  • pick any routee with empty mailbox
  • pick routee with fewest pending messages in mailbox
  • pick any remote routee, remote actors are consider lowest priority, since their mailbox size is unknown

Code example:

ActorRef smallestMailboxRouter = getContext().actorOf(
    new Props(PrintlnActor.class).withRouter(new SmallestMailboxRouter(5)),
  "router");
for (int i = 1; i <= 10; i++) {
  smallestMailboxRouter.tell(i, getSelf());
}

This is an example of how to define a smallest-mailbox router in configuration:

akka.actor.deployment {
  /myrouter4 {
    router = smallest-mailbox
    nr-of-instances = 5
  }
}

BroadcastRouter

A broadcast router forwards the message it receives to all its routees. Code example:

ActorRef broadcastRouter = getContext().actorOf(
  new Props(PrintlnActor.class).withRouter(new BroadcastRouter(5)), "router");
broadcastRouter.tell("this is a broadcast message", getSelf());

When run you should see a similar output to this:

Received message 'this is a broadcast message' in actor $f
Received message 'this is a broadcast message' in actor $d
Received message 'this is a broadcast message' in actor $e
Received message 'this is a broadcast message' in actor $c
Received message 'this is a broadcast message' in actor $b

As you can see here above each of the routees, five in total, received the broadcast message.

This is an example of how to define a broadcast router in configuration:

akka.actor.deployment {
  /myrouter5 {
    router = broadcast
    nr-of-instances = 5
  }
}

ScatterGatherFirstCompletedRouter

The ScatterGatherFirstCompletedRouter will send the message on to all its routees as a future. It then waits for first result it gets back. This result will be sent back to original sender. Code example:

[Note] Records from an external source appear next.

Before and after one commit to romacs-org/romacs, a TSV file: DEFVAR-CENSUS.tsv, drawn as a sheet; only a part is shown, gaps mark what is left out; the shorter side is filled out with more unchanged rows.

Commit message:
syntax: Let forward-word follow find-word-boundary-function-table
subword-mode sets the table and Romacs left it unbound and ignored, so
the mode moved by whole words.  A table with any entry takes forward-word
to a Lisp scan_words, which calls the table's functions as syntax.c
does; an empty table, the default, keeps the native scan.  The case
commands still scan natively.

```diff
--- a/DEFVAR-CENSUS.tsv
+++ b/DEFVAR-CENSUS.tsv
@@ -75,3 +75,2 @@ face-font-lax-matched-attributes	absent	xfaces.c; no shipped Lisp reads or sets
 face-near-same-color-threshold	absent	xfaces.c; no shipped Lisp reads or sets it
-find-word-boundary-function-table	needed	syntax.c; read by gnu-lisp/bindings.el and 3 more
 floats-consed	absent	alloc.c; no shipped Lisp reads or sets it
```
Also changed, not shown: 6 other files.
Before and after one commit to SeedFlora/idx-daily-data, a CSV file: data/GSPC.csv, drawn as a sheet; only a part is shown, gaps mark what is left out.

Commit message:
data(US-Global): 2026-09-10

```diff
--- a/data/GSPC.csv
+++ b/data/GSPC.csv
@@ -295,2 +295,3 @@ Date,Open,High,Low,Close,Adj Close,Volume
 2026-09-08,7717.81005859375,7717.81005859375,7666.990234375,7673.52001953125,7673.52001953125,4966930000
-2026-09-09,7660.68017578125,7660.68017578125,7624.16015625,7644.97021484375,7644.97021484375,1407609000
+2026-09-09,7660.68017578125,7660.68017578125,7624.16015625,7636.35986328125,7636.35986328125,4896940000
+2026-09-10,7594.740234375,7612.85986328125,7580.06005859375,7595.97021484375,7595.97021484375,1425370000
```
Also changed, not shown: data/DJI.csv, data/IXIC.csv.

ActorRef scatterGatherFirstCompletedRouter = getContext().actorOf(
    new Props(FibonacciActor.class).withRouter(
      new ScatterGatherFirstCompletedRouter(5, Duration.create(2, "seconds"))),
  "router");
Timeout timeout = new Timeout(Duration.create(5, "seconds"));
Future<Object> futureResult = akka.pattern.Patterns.ask(
  scatterGatherFirstCompletedRouter, new FibonacciActor.FibonacciNumber(10),
  timeout);
int result = (Integer) Await.result(futureResult, timeout.duration());

When run you should see this:

The result of calculating Fibonacci for 10 is 55

From the output above you can't really see that all the routees performed the calculation, but they did! The result you see is from the first routee that returned its calculation to the router.

This is an example of how to define a scatter-gather router in configuration:

akka.actor.deployment {
  /myrouter6 {
    router = scatter-gather
    nr-of-instances = 5
    within = 10 seconds
  }
}

ConsistentHashingRouter

The ConsistentHashingRouter uses consistent hashing to select a connection based on the sent message. This article gives good insight into how consistent hashing is implemented.

There is 3 ways to define what data to use for the consistent hash key.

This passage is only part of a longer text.